[Content revision data]
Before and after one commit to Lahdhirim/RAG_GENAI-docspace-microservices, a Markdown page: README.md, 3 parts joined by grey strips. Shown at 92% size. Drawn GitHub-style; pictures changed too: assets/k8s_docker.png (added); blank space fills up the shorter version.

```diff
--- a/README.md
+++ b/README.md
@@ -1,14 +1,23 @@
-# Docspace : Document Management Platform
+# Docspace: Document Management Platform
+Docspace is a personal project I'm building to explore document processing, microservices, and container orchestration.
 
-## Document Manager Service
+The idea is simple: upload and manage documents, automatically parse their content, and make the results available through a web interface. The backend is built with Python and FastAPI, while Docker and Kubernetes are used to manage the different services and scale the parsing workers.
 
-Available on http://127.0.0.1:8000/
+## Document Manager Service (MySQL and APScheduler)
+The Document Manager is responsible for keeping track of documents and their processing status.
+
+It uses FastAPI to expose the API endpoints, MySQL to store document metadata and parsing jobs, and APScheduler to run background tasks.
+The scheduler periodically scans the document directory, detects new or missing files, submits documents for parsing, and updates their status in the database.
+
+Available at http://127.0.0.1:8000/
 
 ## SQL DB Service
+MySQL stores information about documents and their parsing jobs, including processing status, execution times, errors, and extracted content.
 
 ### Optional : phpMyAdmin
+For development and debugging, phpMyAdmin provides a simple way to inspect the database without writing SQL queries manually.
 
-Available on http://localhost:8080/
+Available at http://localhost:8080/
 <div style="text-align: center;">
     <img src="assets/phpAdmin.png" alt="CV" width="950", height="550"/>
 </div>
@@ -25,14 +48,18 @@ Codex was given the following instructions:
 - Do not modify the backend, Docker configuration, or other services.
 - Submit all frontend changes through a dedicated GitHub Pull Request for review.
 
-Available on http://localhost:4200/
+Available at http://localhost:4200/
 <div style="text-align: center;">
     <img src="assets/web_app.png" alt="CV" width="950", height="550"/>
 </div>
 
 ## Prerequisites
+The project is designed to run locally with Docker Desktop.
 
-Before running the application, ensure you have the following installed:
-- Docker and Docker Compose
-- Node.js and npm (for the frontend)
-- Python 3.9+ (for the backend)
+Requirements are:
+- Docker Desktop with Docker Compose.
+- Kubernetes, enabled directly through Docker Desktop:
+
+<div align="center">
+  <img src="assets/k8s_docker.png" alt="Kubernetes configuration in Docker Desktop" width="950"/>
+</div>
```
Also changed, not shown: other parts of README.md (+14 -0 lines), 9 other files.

Work request: An exact copy of all the records above is needed.

Response:
Before and after one commit to Lahdhirim/RAG_GENAI-docspace-microservices, a Markdown page: README.md, 3 parts joined by grey strips. Shown at 92% size. Drawn GitHub-style; pictures changed too: assets/k8s_docker.png (added); blank space fills up the shorter version.

```diff
--- a/README.md
+++ b/README.md
@@ -1,14 +1,23 @@
-# Docspace : Document Management Platform
+# Docspace: Document Management Platform
+Docspace is a personal project I'm building to explore document processing, microservices, and container orchestration.
 
-## Document Manager Service
+The idea is simple: upload and manage documents, automatically parse their content, and make the results available through a web interface. The backend is built with Python and FastAPI, while Docker and Kubernetes are used to manage the different services and scale the parsing workers.
 
-Available on http://127.0.0.1:8000/
+## Document Manager Service (MySQL and APScheduler)
+The Document Manager is responsible for keeping track of documents and their processing status.
+
+It uses FastAPI to expose the API endpoints, MySQL to store document metadata and parsing jobs, and APScheduler to run background tasks.
+The scheduler periodically scans the document directory, detects new or missing files, submits documents for parsing, and updates their status in the database.
+
+Available at http://127.0.0.1:8000/
 
 ## SQL DB Service
+MySQL stores information about documents and their parsing jobs, including processing status, execution times, errors, and extracted content.
 
 ### Optional : phpMyAdmin
+For development and debugging, phpMyAdmin provides a simple way to inspect the database without writing SQL queries manually.
 
-Available on http://localhost:8080/
+Available at http://localhost:8080/
 <div style="text-align: center;">
     <img src="assets/phpAdmin.png" alt="CV" width="950", height="550"/>
 </div>
@@ -25,14 +48,18 @@ Codex was given the following instructions:
 - Do not modify the backend, Docker configuration, or other services.
 - Submit all frontend changes through a dedicated GitHub Pull Request for review.
 
-Available on http://localhost:4200/
+Available at http://localhost:4200/
 <div style="text-align: center;">
     <img src="assets/web_app.png" alt="CV" width="950", height="550"/>
 </div>
 
 ## Prerequisites
+The project is designed to run locally with Docker Desktop.
 
-Before running the application, ensure you have the following installed:
-- Docker and Docker Compose
-- Node.js and npm (for the frontend)
-- Python 3.9+ (for the backend)
+Requirements are:
+- Docker Desktop with Docker Compose.
+- Kubernetes, enabled directly through Docker Desktop:
+
+<div align="center">
+  <img src="assets/k8s_docker.png" alt="Kubernetes configuration in Docker Desktop" width="950"/>
+</div>
```
Also changed, not shown: other parts of README.md (+14 -0 lines), 9 other files.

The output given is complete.